BALTIMORE — When Elijah Cummings’s calm baritone came through a police bullhorn Tuesday night urging Baltimore residents to abide by a curfew and head home, young men in the street responded, “Fuck you!”
Cummings, a congressman and a stalwart of Baltimore’s black community generally seen as representative of the progress made by the 1960s civil rights movement, was viewed by some Tuesday night as just another agent of the state. Those same people were the ones who wrapped their faces in bandanas and defied a curfew, causing police to resort to pepper balls and tear gas to disperse the crowds.
Governor Larry Hogan even declared: “We’ve turned a corner,” before adding it’s not over.
The curfew didn’t work though, unless the objective was to bully people back into their homes with the eye-stinging agents that more police departments may have to use if they keep unnecessarily killing black men.
The curfew provided a time—and the massive police presence at the intersection of North and Pennsylvania provided a place—for those intent on clashing with police to do it. And that’s exactly what they did. Play-by-play, what happened Tuesday night in Baltimore was the same sequence of events that occurred in Ferguson when authorities instituted a curfew there, with one notable exception. The National Guard was deployed following Monday’s unrest, unlike in Ferguson where the Guard didn’t show up until the second night of the curfew. The deployment prompted hope that the Guard’s presence would quell any further rioting. There was just one problem: There was no National Guard in Sandtown.
“They got the damn National Guard down there in Inner Harbor, defending white Baltimore,” one man said, going hoarse from frustration and anger that couldn’t be controlled anymore.
There was quite a bit of political wrangling over the deployment of the Guard and their position in Inner Harbor may have been a tactical one, waiting in reserve in case the situation got out of hand elsewhere.
It wasn't until well after the clashes with police that the Guard showed up at North and Penn, but by then it was too late.
“The governor wanted the Guard down there to assert presence,” even as city cops were asking for their help elsewhere, a military source familiar with Baltimore operations told The Daily Beast.
So the Maryland National Guard activation was, at least on Tuesday evening, mostly for show.
They were defending the city’s real investment, according to Quintin Reid, the bail bondsman who freed Freddie Gray from jail twice before his death. Downtown now gleams with Camden Yards (closed to the public for today’s baseball game), hotels, shops, restaurants, and bars that the people of Sandtown don’t often patronize.
“The well-to-do whites and blacks, they wanted them to be in the city and be a tax base,” he said. “But they don’t need no tax incentives, they the ones holding the money!”
Reid holds Mayor Stephanie Rawlings-Blake in specific contempt.
“We have black leadership, and look what they’ve done” Reid said. “Politics is a study of power, and that’s exactly what this is.”

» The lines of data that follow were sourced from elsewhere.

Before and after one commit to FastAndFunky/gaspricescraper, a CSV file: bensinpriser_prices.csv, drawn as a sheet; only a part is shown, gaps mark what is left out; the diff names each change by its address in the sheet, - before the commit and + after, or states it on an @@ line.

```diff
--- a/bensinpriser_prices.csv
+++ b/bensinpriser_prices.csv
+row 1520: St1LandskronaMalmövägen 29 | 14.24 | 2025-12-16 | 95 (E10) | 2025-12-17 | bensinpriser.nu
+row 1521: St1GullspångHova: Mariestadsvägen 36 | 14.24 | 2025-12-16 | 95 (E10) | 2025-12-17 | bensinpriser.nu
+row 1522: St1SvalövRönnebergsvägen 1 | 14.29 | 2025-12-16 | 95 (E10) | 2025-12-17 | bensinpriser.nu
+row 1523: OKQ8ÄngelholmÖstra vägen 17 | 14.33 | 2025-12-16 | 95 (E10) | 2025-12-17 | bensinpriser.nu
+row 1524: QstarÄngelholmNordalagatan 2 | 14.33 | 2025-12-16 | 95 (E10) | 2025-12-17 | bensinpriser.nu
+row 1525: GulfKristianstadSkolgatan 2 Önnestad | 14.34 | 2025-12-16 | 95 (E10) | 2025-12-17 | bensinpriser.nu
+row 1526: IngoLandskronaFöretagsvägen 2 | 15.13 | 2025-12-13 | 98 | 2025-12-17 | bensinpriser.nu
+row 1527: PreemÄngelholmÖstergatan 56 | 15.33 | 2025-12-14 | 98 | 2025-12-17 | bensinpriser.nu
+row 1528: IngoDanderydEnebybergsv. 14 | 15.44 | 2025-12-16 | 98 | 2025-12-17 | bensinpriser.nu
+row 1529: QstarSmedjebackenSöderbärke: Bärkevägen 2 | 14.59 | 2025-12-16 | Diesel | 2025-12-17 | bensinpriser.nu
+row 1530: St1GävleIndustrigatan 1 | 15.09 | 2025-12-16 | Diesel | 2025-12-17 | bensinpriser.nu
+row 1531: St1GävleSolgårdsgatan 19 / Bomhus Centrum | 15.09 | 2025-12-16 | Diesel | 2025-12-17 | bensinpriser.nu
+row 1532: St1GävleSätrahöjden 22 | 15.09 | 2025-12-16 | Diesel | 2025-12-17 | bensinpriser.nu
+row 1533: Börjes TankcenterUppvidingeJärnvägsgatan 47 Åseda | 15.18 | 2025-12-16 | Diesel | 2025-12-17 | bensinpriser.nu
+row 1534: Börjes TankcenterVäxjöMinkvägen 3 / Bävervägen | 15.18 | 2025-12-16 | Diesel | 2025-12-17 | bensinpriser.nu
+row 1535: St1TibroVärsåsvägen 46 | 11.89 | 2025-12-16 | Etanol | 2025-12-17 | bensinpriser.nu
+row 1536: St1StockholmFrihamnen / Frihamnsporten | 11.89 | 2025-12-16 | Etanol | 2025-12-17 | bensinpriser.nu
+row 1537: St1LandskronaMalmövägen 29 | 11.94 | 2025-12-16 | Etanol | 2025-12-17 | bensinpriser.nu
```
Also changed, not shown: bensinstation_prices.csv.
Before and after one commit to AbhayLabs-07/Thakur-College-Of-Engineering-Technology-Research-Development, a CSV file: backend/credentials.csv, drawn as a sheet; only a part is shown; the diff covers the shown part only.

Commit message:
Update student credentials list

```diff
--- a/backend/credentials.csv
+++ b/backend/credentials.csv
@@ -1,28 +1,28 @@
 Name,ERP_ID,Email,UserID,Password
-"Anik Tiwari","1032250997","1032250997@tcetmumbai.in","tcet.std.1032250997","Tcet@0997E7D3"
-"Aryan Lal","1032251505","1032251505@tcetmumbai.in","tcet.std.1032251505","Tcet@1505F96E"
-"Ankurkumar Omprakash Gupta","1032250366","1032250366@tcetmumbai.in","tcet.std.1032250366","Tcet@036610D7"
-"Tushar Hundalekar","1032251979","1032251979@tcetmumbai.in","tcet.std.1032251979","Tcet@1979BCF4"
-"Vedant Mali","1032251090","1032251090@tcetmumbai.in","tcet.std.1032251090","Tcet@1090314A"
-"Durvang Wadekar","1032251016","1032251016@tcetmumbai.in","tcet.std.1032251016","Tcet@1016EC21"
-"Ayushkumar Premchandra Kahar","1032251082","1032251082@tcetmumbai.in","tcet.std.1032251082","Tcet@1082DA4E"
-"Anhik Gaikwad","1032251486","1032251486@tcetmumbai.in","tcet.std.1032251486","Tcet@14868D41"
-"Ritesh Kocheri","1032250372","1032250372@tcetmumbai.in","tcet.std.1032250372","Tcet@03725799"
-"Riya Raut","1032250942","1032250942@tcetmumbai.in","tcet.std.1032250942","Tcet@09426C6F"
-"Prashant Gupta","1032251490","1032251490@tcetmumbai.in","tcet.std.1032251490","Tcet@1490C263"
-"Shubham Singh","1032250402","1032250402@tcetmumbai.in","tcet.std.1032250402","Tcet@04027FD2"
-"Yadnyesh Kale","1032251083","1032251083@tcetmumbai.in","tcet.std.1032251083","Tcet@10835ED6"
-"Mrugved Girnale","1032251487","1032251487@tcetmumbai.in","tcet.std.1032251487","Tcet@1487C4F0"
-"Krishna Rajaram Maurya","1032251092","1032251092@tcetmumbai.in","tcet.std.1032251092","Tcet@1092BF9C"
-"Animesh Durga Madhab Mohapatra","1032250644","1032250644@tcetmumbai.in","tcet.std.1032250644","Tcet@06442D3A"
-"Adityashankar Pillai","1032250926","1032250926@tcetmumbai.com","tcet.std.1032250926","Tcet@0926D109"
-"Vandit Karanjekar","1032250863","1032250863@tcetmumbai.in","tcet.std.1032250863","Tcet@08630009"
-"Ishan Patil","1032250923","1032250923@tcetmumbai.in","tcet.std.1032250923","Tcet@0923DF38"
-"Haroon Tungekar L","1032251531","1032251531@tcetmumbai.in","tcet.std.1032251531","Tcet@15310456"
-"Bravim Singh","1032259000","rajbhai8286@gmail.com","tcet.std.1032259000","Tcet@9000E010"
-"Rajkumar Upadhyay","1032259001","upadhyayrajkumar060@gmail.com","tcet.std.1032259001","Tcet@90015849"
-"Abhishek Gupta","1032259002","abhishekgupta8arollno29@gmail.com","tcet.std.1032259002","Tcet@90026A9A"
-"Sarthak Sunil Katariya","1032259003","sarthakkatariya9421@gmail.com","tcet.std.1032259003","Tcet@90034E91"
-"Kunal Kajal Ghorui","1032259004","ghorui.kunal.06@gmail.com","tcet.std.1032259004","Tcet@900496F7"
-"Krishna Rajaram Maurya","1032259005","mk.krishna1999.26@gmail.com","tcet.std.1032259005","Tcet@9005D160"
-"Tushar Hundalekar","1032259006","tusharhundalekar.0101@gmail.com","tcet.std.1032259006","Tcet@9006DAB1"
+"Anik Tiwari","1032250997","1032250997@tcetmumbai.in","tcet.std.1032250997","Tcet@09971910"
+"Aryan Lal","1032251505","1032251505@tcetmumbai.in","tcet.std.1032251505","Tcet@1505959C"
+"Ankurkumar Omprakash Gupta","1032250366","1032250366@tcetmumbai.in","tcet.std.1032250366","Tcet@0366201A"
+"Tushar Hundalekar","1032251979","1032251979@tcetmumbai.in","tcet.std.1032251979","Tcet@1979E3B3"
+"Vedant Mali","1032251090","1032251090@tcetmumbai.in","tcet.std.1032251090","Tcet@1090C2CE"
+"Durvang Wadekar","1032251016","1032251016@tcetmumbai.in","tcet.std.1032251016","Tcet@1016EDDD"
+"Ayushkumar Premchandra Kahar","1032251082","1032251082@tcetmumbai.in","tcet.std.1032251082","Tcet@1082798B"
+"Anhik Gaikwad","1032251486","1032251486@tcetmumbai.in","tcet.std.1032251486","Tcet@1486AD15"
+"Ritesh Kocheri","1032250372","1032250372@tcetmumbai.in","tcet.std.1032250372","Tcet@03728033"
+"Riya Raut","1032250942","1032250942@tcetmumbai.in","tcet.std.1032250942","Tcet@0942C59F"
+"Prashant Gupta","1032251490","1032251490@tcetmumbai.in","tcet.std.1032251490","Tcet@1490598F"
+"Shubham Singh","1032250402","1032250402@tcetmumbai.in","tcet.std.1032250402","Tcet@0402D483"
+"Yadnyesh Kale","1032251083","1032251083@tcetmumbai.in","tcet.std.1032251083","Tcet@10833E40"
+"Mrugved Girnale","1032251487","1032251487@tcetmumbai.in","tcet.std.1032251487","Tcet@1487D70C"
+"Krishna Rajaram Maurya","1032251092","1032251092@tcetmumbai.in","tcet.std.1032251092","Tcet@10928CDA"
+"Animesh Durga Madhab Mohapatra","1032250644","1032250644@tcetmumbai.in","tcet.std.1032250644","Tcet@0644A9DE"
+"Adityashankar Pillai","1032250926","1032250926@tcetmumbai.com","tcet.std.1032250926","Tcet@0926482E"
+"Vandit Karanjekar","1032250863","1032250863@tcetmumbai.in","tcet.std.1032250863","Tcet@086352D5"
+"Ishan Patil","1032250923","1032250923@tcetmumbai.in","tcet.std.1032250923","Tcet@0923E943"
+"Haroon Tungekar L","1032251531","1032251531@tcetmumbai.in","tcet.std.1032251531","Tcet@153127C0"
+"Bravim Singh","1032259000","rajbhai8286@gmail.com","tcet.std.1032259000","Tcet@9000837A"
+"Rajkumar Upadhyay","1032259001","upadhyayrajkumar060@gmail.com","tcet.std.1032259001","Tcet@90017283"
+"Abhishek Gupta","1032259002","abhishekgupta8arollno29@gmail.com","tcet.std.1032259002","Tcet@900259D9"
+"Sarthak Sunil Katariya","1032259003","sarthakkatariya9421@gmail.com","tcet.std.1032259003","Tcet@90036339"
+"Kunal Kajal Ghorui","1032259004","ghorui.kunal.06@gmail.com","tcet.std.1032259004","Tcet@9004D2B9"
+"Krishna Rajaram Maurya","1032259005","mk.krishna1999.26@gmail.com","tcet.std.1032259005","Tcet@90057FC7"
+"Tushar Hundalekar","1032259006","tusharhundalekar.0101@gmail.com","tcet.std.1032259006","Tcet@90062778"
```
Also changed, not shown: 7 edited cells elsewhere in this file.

For some on Tuesday night it was the memory of Freddie Gray that prompted them to take to the streets. For a lot of others it was the conditions in which they live that were the larger issue, with Gray’s death serving as the spark that lit the fire.
“This is pain caused from poverty erupting. This is pain exploding,” said Tony Burks, a 38-year-old lifelong resident of Baltimore who spent a bit of time Tuesday night trying to convince a camera crew to turn on their machines so he could have his say. Burks wanted outsiders to know why this was happening, why kids took to the streets Monday to burn and loot and why a few stuck around Tuesday night to make sure the cops knew this was their neighborhood, and that they weren’t going to be told when to go home.
“What the fuck are they supposed to do? Look around you,” Burks said, pointing to the block of abandoned row houses behind us, the night sky peeking through roofs that have fallen because of decades of neglect, not the fires that made headlines this week.
“Imagine how it would make you feel walking down the street to this every day. These kids feel like they have nothing.”
The same man decrying the National Guard’s defense of Inner Harbor was as enraged at the media’s presence as much as he was the cops in riot gear. He went on an extended diatribe for his fellow residents and in the faces of reporters who found themselves on the receiving end of a speech that in many ways represents the conflict in Baltimore.
“Point your camera at them! They got a sniper pointed at us, so point the cameras at them!” he said. A few feet away, a cop in war gear peered from the top of an MRAP with an assault rifle at the ready. The cameras stayed on the man.
“They kill a black man and don’t answer for damn near a month, but we riot one night and look what happens!” he said, pointing to the line of stone-faced cops behind clear plastic shields.
It’s impossible to tell what would have happened if the cops there, at North and Penn, had been replaced by the National Guard. Maybe it would have displaced some of the rage. After all, it wasn’t the National Guard who was responsible for Freddie Gray’s death. It was the Baltimore Police Department, lined up in blue on Tuesday night in Sandtown to keep order, the only way they knew how.
Additional reporting by Tim Mak.